Encrypting web.config

By |February 20th, 2008

It’s usually a good practice to encrypt database connection strings and other sensitive configuration entries for a web application. .NET 2.0+ gives you a built-in mechanism to do this.

The instructions out there on MSDN are nice, but there doesn’t seem to be a page that outlines all the things you actually have to do to use a custom key container. I’m also faced with a deployment scenario on ancient Windows 2000 servers, and the commands are slightly different here. It’s pretty straight forward, so for posterity I’ll outline the steps here.

The core tool is delivered with the .NET framework and called aspnet_regiis.exe.
Key Generation
First of all, let’s create a new custom container to hold the application keys. Another option would be to use the system default container NetFrameworkConfigurationKey, but let’s create a container specific our application:

C:\app> aspnet_regiis -pc MyCustomContainer
Creating RSA Key container…

This now created the container and a new key inside it. The next step is to export the key into an XML file:

C:\app> aspnet_regiis -px MyCustomContainer mykeys.xml
Exporting RSA Keys to file…

The file mykeys.xml now contains the keys. Keep this file safe, we will need to distribute it on the web farm later. The contents of the file looks like this:

Encrypt your application configuration
First of all, a new encryption provider needs to be registered in the web.config which specified the custom key store to use. You can skip this when using the default key store. Pay special attention to the keyContainerName attribute, it must match the name of the container created.

<!– sets up the encrypted configuration to use a special container –>
<add name=”MyCustomProvider”
type=”System.Configuration.RsaProtectedConfigurationProvider, System.Configuration, Version=, Culture=neutral, PublicKeyToken=b03f5f7f11d50a3a”
useMachineContainer=”true” />

To now encrypt the configuration file from the command line (you can easily embedd this into an […]

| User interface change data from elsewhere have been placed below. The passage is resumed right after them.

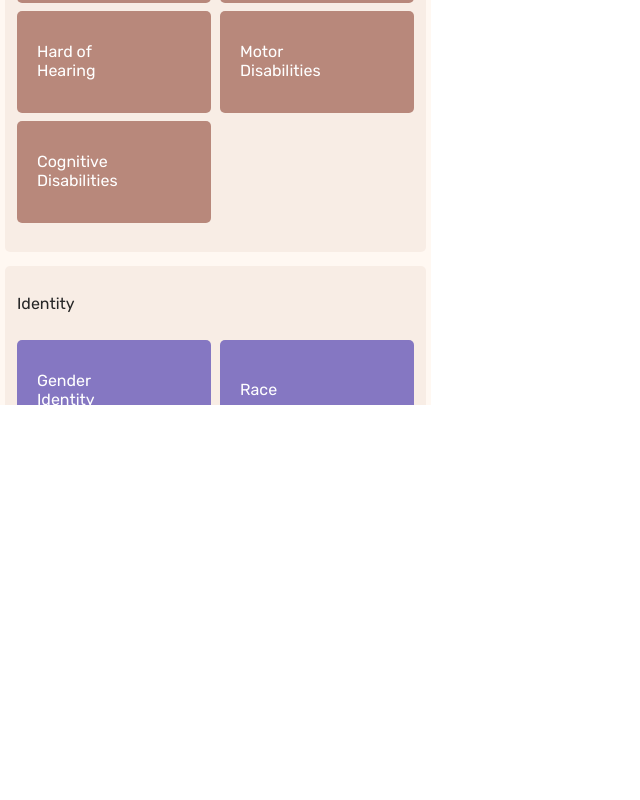
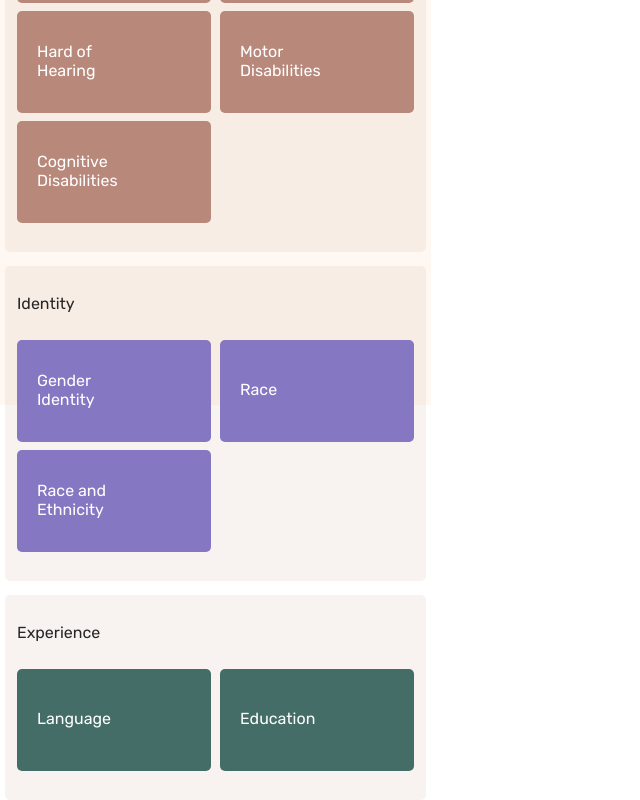
Before and after one commit to defalt18/site-surveyor, a React app: page / in a window 1280 px wide. Shown: the part 226-1026 px from the top of the page, without its empty margins (0-640 px from the left). Before the commit the page ends 800 px from the top, so only its background shows below. Built offline with nearby package versions, Linux system fonts and the light colour scheme.

Commit message:
style fixes

```diff
--- a/src/App.tsx
+++ b/src/App.tsx
@@ -28,7 +28,7 @@ const Header = () => {
 
 function App() {
 	return (
-		<div className='w-[43.1rem] p-2 bg-light-primary max-h-[63.1rem] overflow-scroll'>
+		<div className='w-[43.1rem] p-2 bg-light-primary max-h-[63.1rem]'>
 			<Router>
 				<Header />
 				<Routes>
--- a/src/modules/home/views/index.tsx
+++ b/src/modules/home/views/index.tsx
@@ -12,7 +12,7 @@ export default function Home() {
 			{map(keys(FEATURES), (key) => (
 				<SkeletonSection
 					key={key}
-					className={c('rounded-lg px-[1.2rem] py-[2.9rem] last:mb-[1.4rem]')}
+					className={c('rounded-lg px-[1.2rem] py-[2.9rem]')}
 					title={key}
 					titleClassName='text-primary mb-[2.6rem] text-dark-primary'
 				>
```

Windows 2008 Server

By |February 17th, 2008

I freed up an old mainboard and installed Windows 2008 Server this weekend. I joined it into my home domain, enabled Aero on it, installed Office and Visual Studio 2008.
I was, however, a little surprised with various incompatibilities. Skype doesn’t work, neither do Windows Live Messenger or any webcam drivers, DLink wireless, Cisco VPN, and Symantec AV 10. Sure, it’s a server OS, but anyone who’s done M$ web development work knows that Vista/XP’s IIS light just sucks. Plus, if it’s just a server, why can I enable Aero?

More annoyances: The start bar resets itself to the same height with every restart and the latest FireFox claims it was shut down incorrectly every time you open it. None of my USB compact flash readers work.

On the other hand, I also re-imaged my home server with Centos 5.1, and I must admit, I ran into even stranger problems, such as not having a mouse cursor and other strange behavior mostly due to the nvidia drivers. The last functional user interface was and is the Un*x shell.